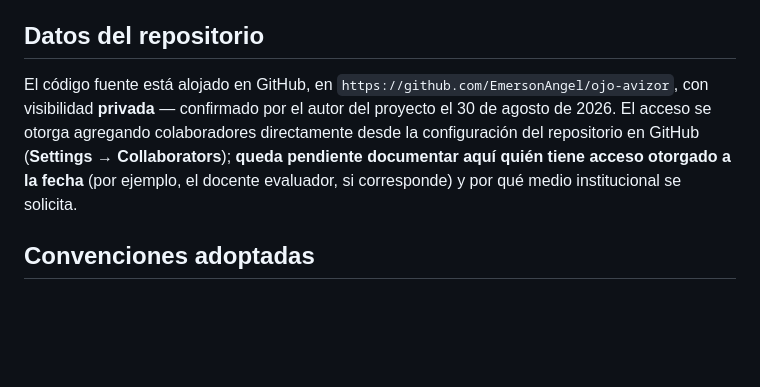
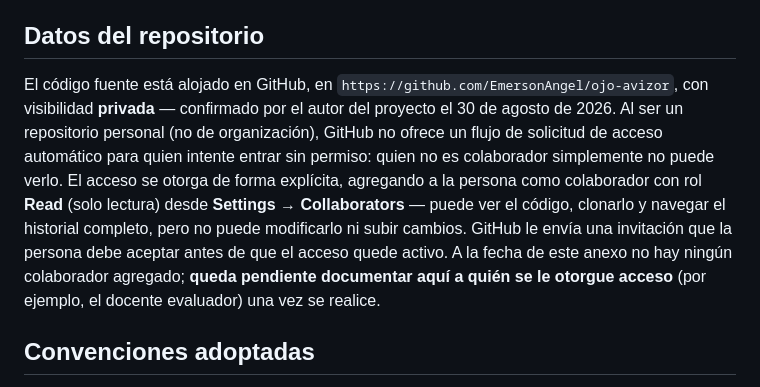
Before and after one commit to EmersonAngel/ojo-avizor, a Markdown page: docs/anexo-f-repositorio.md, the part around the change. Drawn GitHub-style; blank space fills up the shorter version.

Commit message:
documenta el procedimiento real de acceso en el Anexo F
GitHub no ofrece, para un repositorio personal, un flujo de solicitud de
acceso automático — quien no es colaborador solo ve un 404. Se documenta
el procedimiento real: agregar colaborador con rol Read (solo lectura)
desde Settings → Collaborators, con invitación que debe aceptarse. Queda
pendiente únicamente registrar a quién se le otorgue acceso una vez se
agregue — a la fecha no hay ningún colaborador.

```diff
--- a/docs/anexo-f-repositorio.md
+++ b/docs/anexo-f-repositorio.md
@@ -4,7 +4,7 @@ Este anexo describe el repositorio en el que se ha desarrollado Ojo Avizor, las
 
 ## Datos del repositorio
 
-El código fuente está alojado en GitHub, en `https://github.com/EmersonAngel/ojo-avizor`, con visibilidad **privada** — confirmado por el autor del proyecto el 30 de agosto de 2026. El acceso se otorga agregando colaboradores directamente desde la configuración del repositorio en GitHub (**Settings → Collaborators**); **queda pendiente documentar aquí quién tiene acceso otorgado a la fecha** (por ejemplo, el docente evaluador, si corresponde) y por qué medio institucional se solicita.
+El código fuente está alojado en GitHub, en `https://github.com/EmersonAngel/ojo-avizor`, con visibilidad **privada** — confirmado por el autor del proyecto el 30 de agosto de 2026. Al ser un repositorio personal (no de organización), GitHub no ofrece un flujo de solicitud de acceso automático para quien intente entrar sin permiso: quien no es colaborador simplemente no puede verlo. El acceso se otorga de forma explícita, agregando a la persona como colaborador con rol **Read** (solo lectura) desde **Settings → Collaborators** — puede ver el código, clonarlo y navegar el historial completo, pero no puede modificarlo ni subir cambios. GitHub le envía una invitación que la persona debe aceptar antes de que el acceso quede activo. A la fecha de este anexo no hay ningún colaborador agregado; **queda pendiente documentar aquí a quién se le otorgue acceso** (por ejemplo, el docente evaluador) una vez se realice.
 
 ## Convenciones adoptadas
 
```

---

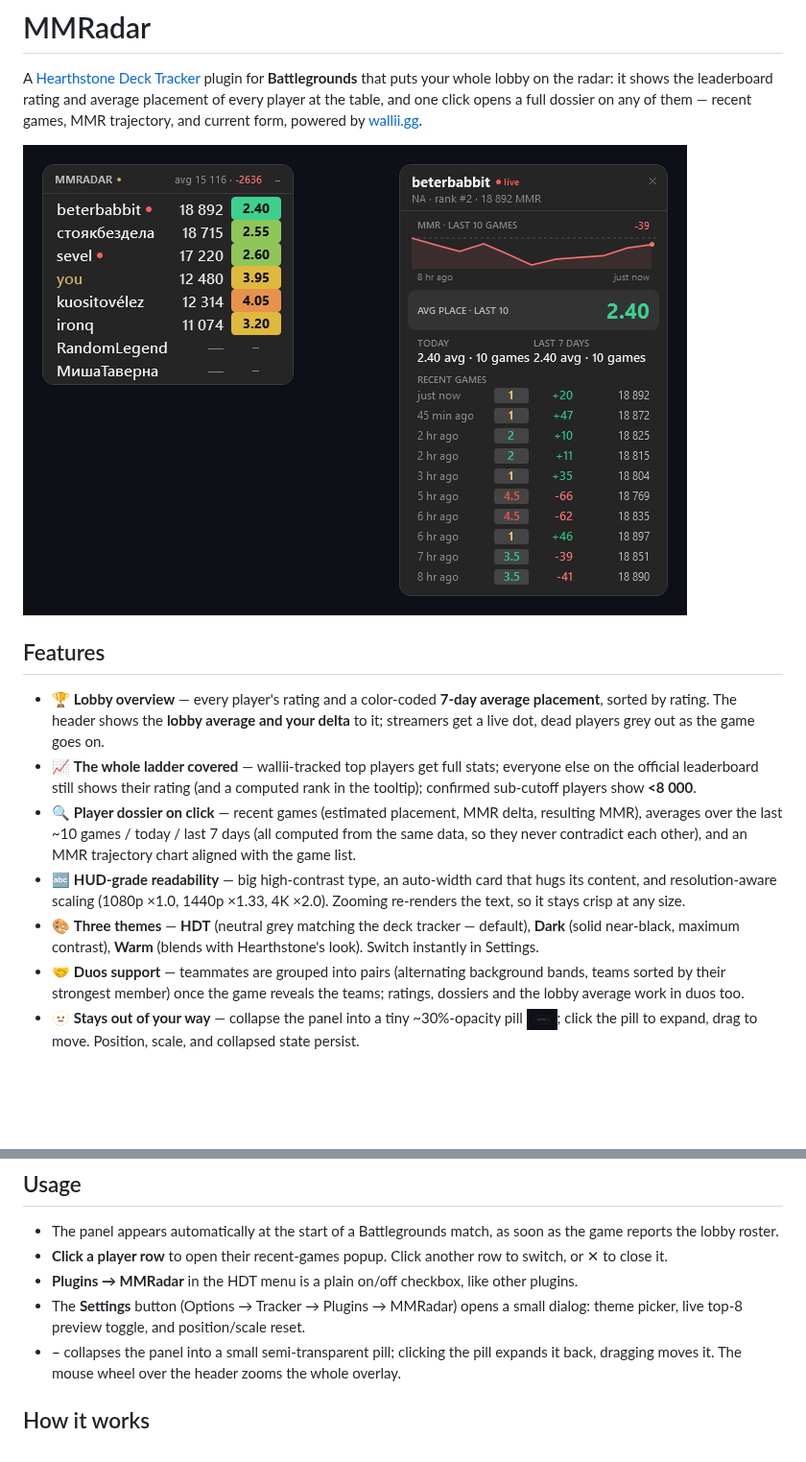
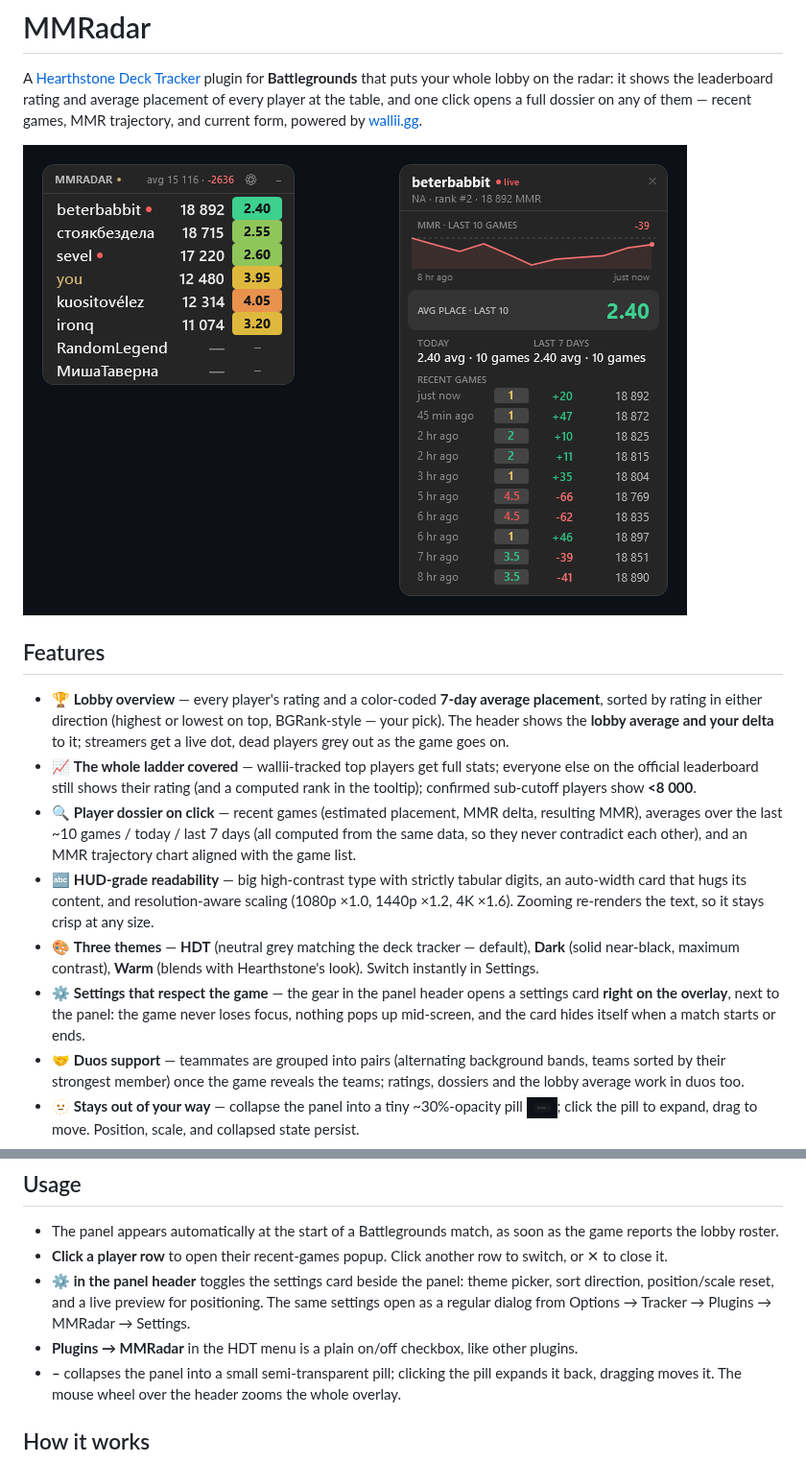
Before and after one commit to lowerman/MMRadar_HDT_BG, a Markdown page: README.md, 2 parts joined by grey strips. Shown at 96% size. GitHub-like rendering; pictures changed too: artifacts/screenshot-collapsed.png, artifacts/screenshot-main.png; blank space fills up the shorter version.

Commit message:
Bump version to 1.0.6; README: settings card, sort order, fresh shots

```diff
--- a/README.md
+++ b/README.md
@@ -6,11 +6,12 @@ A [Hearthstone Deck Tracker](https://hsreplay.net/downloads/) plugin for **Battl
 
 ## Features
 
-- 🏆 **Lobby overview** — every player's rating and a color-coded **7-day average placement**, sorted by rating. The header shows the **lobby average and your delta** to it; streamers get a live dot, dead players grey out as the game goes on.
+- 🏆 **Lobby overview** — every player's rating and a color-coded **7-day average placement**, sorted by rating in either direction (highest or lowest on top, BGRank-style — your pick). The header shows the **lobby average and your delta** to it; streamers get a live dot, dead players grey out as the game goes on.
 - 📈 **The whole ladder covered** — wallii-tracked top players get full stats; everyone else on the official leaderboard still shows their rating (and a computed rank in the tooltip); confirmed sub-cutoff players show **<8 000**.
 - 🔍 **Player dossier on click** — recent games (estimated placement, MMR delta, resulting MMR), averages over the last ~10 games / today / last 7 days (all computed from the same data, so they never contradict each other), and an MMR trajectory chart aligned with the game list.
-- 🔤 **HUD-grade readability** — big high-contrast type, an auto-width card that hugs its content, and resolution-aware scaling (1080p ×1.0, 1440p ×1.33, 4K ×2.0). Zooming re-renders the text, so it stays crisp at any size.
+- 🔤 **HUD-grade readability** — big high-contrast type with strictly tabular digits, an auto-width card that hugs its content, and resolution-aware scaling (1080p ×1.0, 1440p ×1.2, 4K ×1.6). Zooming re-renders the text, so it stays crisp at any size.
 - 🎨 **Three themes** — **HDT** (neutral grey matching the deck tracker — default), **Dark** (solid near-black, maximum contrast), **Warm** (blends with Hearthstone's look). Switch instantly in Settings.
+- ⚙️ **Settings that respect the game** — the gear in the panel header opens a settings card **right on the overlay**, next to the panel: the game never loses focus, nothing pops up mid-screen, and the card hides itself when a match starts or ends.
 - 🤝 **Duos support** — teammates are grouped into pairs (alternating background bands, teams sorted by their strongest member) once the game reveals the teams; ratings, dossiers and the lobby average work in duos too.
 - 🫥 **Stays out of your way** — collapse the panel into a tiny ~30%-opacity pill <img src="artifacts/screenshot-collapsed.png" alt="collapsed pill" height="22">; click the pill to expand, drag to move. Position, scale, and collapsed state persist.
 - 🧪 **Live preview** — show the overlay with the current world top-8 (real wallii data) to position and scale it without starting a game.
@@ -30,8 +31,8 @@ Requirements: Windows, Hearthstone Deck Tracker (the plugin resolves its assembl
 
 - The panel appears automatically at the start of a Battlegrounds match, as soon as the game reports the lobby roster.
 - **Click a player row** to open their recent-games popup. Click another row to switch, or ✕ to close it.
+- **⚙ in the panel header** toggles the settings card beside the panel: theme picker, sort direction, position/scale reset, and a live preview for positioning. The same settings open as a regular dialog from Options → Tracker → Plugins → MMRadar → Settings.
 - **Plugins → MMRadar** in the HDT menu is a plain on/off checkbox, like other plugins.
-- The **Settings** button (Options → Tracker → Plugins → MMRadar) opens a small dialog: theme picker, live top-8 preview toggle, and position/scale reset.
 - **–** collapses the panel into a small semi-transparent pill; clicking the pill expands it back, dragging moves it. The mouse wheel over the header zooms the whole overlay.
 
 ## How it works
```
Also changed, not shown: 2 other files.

---

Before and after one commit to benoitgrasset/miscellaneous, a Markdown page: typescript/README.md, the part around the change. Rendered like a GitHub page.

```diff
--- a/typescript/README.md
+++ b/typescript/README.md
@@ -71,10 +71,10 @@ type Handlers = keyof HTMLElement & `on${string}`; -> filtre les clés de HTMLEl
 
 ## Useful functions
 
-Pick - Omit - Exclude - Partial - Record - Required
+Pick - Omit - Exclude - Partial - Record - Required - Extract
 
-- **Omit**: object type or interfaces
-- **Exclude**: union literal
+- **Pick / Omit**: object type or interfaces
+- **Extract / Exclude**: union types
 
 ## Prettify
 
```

- [PROBLEM REQUIREMENTS]: Search the records for the word "recent". Copy each line where it appears.

- [EXPECTED OUTPUT]:
 - 🔍 **Player dossier on click** — recent games (estimated placement, MMR delta, resulting MMR), averages over the last ~10 games / today / last 7 days (all computed from the same data, so they never contradict each other), and an MMR trajectory chart aligned with the game list.
 - **Click a player row** to open their recent-games popup. Click another row to switch, or ✕ to close it.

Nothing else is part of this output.